How a Serial Entrepreneur Stays Motivated
The hard thing about pursuing your passion as a career is detaching yourself from it.
Often, when a project is personal, every pitfall is amplified and every criticism can hit really close to home. This is only natural. But, it is possible prepare yourself for the hits.
Preparation will help you build your passion into an obsession, and with that motivation comes some extra gumption you’ll need to stay positive. Stan said this will help you build for tough times.
Keeping an eye on the big picture is also a helpful way to help you maintain focus. Display your company mission statement somewhere as a constant reminder of why you’re doing this venture. For example, Stan’s might say “We’re providing an educational space for entrepreneurs.”
It will be easier to avoid blowing small glitches and setbacks out of proportion when you have the big picture providing a daily dose of perspective.
As with any startup, you’ll be eating, sleeping, and breathing the business. But, when it’s something you have a strong personal connection to, it can really permeate every fiber of your being. That’s why Stan says it’s important to come up for air.
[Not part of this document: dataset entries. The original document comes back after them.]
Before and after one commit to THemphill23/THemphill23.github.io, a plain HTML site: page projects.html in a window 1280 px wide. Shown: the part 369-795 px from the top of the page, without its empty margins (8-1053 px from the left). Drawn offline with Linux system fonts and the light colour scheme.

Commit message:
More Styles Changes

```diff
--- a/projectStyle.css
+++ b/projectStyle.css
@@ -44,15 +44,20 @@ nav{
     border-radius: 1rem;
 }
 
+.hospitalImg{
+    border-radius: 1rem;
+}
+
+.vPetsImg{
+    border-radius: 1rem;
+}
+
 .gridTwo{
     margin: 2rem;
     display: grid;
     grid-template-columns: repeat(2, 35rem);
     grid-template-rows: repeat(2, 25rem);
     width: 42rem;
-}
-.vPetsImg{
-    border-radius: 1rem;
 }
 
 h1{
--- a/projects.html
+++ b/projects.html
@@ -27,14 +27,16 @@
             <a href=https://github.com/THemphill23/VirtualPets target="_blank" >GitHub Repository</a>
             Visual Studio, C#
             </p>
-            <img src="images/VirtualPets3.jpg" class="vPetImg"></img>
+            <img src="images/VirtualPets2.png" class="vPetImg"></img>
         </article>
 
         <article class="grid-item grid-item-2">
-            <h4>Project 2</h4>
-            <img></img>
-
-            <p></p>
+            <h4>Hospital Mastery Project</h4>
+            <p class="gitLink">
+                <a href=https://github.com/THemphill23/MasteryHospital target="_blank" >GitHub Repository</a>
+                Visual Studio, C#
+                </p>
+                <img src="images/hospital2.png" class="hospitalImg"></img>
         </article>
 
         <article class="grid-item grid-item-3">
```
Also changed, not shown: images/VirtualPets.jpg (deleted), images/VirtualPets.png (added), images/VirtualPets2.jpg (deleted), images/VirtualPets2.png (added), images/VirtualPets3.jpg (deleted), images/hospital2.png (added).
“From my experience, every time I found myself in the tunnel without seeing the light, I’d take a break — a few days with kids or few days at the mountains, doing something totally different,” he shared. “When I came back, every time I have a solution.”
Creating a Life Worth Living
When he is 80 years old, Stan wants to look back on his life and be able to answer “yes” when asked if he built a life worth living. For him, through every startup, that’s what it all comes down to.
Even amidst the routine stages of serial entrepreneurship, building with purpose can lead to a greater impact for your users and everyone around you. With a long-term goal for your business and your life, the two will inevitably overlap and hopefully expedite your trip down a motivating path that you were headed to all along.
Stan concluded, “With time, you want to do only meaningful things for yourself. You want to make sure every second you invest in something is worth your attention, your experience, and your expertise. I think that’s why you should look for meaning first when you’re an experienced founder.”
All images via Unsplash.